Last weekend, over 125,000 nerds flocked to the San Diego Convention Center, dressed up Wolverines and Darth Vaders and Lara Crofts, and they waited for hours to catch glimpses of upcoming genre films like Watchmen, Terminator: Salvation, and Twilight. Hollywood's figured out how to market to the geeks, and Comic-Con International—the biggest comic book/pop culture convention in the world—is the place to do it.
But the striking thing about Comic-Con wasn't the hours-long wait to catch a few seconds of Watchmen footage, nor the fact that it's pretty amazing to see a guy in a seven-foot-tall Optimus Prime costume stumble through a gaggle of drunken sorority girls in San Diego's Gas Lamp district. The interesting thing was that of all the stuff being marketed to Comic-Con's attendees, most of it won't be released for months, or even until next summer. Hollywood's hype machine has declared the 2008 summer movie season over, and 2009 is coming up soon. Just in case you have any doubts blockbuster season is drawing to a close, here's the death blow: With this week's release of a third Mummy movie following Journey to the Center of the Earth 3D, we've been cursed with an unholy attack no other generation has had to endure: Two Brendan Fraser movies in a single month.
Sure, there are a few high-profile summer movies to come—like the latest Judd Apatow comedy, Pineapple Express, or yet another retread of Star Wars.

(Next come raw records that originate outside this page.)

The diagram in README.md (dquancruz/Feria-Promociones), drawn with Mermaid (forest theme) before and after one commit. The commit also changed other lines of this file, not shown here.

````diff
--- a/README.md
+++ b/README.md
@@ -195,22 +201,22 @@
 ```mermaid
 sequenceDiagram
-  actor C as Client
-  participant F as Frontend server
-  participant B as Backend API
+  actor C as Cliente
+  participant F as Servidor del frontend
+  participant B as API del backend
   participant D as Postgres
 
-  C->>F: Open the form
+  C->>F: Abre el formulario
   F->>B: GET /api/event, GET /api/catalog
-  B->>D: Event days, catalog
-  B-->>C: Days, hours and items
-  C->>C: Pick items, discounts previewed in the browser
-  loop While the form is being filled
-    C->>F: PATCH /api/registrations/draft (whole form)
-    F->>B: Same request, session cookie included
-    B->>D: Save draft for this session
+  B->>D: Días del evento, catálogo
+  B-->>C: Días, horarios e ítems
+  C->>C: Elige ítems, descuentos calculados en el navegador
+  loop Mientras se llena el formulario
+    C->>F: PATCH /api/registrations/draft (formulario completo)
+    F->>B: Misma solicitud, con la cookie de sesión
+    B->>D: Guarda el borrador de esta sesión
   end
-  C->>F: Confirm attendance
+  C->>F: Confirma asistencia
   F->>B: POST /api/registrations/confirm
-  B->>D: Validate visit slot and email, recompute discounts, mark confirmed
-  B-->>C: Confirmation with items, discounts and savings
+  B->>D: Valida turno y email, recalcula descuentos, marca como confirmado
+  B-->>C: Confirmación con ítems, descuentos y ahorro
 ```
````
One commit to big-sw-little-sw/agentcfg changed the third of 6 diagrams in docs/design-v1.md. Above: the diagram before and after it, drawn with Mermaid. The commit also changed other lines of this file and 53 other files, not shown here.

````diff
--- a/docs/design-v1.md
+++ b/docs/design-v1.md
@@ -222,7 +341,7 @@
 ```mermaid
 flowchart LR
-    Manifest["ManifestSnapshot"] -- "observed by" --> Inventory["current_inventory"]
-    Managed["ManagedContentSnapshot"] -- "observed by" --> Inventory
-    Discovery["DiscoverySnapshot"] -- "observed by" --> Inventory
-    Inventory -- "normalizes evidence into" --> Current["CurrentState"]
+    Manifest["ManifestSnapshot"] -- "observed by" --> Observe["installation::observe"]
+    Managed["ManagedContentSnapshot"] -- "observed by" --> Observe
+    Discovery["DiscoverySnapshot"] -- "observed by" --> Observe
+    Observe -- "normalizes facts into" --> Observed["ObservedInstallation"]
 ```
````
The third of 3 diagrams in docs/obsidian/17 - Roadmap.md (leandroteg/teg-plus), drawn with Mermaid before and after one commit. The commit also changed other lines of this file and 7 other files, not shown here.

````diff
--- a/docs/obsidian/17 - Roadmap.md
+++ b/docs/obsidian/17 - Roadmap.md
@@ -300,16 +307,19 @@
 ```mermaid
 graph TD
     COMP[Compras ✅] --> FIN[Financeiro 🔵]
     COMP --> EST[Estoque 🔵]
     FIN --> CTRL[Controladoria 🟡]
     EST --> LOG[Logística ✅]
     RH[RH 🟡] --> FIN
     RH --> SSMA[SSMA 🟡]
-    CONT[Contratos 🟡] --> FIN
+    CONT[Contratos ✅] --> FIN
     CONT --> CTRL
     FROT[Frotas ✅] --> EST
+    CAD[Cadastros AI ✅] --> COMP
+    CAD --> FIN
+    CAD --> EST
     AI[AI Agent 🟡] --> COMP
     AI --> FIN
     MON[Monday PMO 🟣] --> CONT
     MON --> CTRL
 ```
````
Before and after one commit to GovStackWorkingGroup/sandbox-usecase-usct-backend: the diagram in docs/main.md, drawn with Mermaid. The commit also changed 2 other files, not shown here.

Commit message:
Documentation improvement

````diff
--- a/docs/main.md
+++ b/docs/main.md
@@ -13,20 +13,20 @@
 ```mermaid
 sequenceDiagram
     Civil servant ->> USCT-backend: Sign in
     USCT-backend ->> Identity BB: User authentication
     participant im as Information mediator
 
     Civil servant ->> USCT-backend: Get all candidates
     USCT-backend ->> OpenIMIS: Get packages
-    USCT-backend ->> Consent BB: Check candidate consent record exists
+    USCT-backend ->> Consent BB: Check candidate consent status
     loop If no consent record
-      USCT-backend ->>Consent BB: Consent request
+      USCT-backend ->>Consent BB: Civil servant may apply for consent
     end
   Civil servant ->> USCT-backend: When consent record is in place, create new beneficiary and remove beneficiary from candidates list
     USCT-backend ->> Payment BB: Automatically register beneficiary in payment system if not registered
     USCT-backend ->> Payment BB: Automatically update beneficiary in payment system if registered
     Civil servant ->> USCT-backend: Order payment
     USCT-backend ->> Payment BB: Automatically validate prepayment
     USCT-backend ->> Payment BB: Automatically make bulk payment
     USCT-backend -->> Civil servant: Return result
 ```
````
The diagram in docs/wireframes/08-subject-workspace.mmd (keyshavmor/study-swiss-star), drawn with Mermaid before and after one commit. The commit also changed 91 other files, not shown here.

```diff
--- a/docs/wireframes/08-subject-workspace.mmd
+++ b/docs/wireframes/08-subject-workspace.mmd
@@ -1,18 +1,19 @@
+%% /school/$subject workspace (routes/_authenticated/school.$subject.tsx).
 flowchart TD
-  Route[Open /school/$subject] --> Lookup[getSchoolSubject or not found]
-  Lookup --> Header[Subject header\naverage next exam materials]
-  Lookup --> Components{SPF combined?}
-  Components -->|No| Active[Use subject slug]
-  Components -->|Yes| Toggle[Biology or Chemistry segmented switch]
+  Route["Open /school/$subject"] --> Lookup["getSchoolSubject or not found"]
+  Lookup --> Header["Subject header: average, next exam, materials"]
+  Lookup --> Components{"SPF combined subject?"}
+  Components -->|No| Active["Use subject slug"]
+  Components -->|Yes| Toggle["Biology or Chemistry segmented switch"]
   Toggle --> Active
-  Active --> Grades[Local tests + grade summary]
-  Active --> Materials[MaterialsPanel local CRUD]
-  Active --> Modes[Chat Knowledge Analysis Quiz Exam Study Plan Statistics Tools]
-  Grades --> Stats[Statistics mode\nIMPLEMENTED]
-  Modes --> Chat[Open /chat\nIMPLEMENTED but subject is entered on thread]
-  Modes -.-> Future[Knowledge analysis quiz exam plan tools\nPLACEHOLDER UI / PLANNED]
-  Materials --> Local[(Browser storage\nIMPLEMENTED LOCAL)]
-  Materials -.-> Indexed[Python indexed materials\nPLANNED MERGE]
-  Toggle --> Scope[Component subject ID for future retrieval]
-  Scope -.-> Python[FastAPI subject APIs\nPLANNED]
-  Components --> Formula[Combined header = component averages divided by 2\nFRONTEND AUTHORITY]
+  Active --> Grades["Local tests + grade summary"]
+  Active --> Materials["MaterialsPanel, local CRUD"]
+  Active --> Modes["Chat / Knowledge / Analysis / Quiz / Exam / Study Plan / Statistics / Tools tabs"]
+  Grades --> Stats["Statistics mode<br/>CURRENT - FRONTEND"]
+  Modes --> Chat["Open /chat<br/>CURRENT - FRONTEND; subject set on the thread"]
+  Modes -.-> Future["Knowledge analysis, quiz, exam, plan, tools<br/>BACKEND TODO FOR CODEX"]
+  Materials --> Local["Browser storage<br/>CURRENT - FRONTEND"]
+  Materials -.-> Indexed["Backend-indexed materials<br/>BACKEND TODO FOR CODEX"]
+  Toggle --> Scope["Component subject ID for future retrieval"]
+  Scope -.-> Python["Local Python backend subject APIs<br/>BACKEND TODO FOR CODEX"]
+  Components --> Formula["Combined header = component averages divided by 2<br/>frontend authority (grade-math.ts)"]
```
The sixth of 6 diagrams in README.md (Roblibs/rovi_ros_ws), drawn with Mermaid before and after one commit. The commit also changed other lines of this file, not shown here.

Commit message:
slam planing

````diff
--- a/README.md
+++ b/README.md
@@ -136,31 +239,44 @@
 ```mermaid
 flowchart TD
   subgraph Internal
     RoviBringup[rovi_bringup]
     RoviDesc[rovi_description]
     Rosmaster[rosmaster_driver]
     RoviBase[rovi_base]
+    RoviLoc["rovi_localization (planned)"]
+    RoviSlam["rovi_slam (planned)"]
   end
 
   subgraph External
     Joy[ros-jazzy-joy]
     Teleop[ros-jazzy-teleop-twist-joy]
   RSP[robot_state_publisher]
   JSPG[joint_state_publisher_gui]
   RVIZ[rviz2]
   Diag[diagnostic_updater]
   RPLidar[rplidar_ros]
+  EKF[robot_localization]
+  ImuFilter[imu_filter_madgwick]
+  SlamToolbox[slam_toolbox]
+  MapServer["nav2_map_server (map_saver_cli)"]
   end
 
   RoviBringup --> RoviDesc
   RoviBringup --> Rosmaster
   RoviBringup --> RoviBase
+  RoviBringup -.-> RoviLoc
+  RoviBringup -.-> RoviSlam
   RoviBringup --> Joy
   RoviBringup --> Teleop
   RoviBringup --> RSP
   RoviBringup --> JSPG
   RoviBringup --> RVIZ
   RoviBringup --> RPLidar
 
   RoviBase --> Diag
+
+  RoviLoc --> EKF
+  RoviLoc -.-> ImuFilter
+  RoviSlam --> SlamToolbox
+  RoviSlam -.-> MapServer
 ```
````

But those are hardly big-event films like The Dark Knight or Wall-E. Robert Downey Jr. and Will Smith have gone home, and now here comes Brendan Fraser, late to the party and bringing a case of cheap crappy beer that no one wants to drink.
Across the street from Comic-Con, Universal Studios rented out a lot where they arranged a bunch of fake terra cotta warriors from The Mummy: Tomb of the Dragon Emperor. (The supposedly impressive fake archeological artifacts were encircled with an adorable white picket fence, taking away a bit of the tableau's grandeur.) As I watched Comic-Con's attendees walk by the half-assed display without so much as a second glance, I couldn't help but feel where they were coming from: After three frantic months of blockbusters, they were ready to go home and crash. Let Brendan Fraser close out the party—these pop culture addicts had already moved on to 2009.